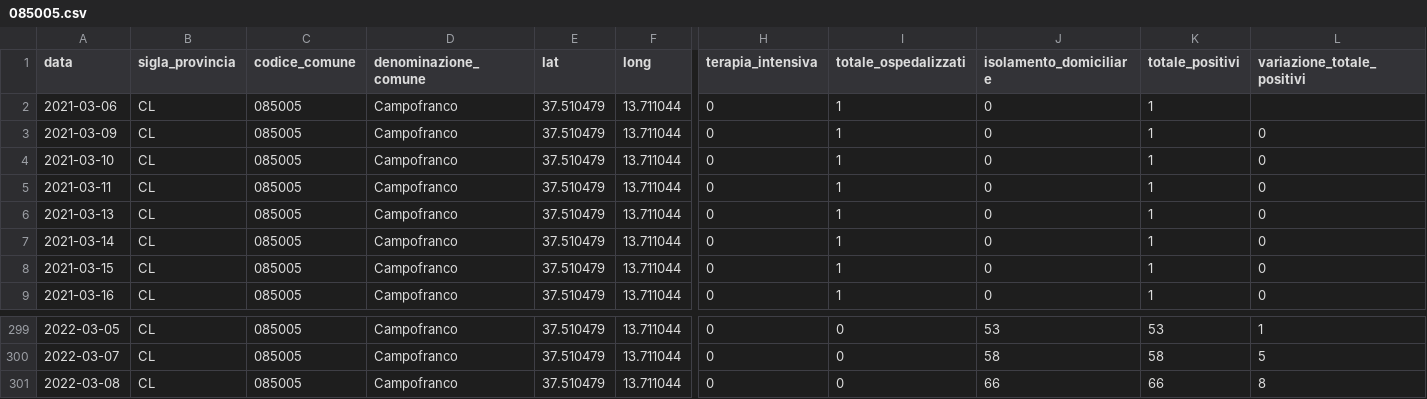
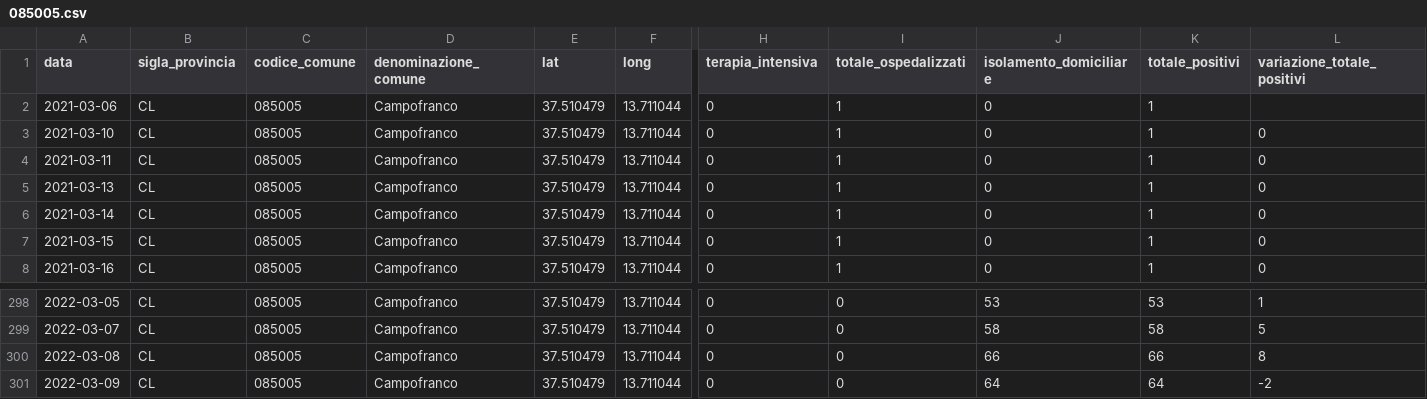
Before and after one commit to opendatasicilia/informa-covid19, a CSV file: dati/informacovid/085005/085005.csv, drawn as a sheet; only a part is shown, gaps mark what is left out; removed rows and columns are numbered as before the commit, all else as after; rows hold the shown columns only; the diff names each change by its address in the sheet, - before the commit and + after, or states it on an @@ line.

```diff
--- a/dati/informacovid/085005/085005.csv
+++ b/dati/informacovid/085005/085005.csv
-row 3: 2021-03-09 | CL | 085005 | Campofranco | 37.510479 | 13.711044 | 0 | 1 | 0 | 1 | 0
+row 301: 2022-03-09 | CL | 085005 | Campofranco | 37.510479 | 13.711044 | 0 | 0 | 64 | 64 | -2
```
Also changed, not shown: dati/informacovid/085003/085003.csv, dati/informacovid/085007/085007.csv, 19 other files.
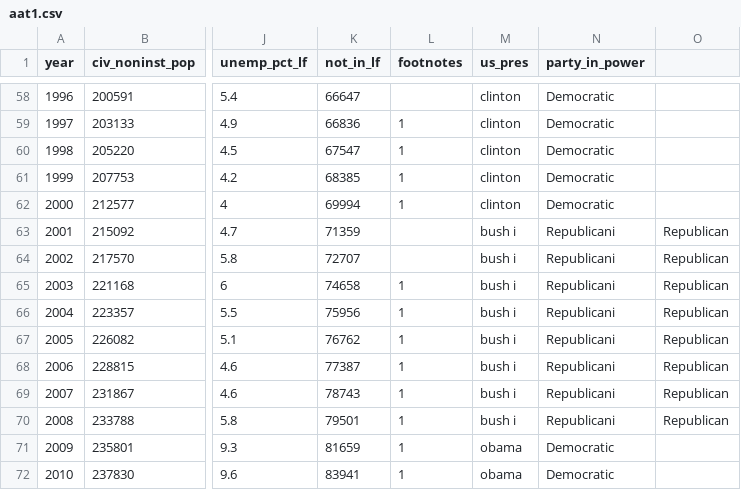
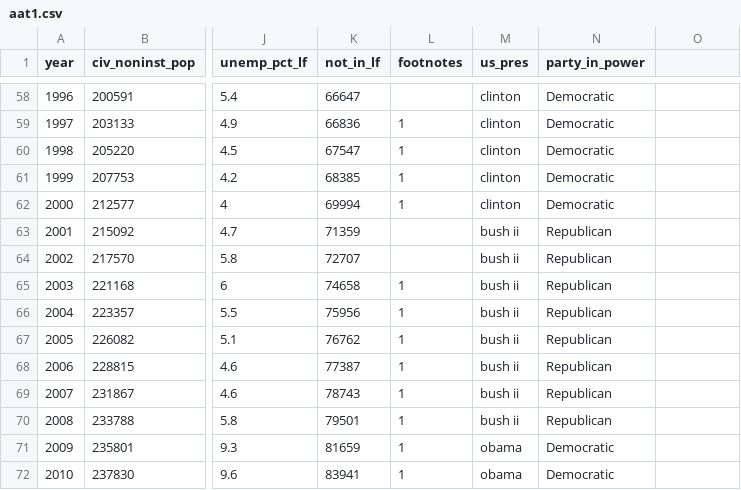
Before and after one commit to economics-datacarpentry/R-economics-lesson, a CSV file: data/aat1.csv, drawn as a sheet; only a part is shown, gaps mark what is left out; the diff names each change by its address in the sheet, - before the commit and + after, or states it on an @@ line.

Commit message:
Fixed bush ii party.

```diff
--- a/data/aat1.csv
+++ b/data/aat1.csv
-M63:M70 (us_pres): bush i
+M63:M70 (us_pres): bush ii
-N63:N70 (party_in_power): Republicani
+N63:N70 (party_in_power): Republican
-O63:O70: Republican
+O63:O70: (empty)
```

________

**WORK REQUIRED:** Copy all the records above exactly, but leave out the pictures.

**RESULT FOR THIS EXERCISE:**
Before and after one commit to opendatasicilia/informa-covid19, a CSV file: dati/informacovid/085005/085005.csv, drawn as a sheet; only a part is shown, gaps mark what is left out; removed rows and columns are numbered as before the commit, all else as after; rows hold the shown columns only; the diff names each change by its address in the sheet, - before the commit and + after, or states it on an @@ line.

```diff
--- a/dati/informacovid/085005/085005.csv
+++ b/dati/informacovid/085005/085005.csv
-row 3: 2021-03-09 | CL | 085005 | Campofranco | 37.510479 | 13.711044 | 0 | 1 | 0 | 1 | 0
+row 301: 2022-03-09 | CL | 085005 | Campofranco | 37.510479 | 13.711044 | 0 | 0 | 64 | 64 | -2
```
Also changed, not shown: dati/informacovid/085003/085003.csv, dati/informacovid/085007/085007.csv, 19 other files.
Before and after one commit to economics-datacarpentry/R-economics-lesson, a CSV file: data/aat1.csv, drawn as a sheet; only a part is shown, gaps mark what is left out; the diff names each change by its address in the sheet, - before the commit and + after, or states it on an @@ line.

Commit message:
Fixed bush ii party.

```diff
--- a/data/aat1.csv
+++ b/data/aat1.csv
-M63:M70 (us_pres): bush i
+M63:M70 (us_pres): bush ii
-N63:N70 (party_in_power): Republicani
+N63:N70 (party_in_power): Republican
-O63:O70: Republican
+O63:O70: (empty)
```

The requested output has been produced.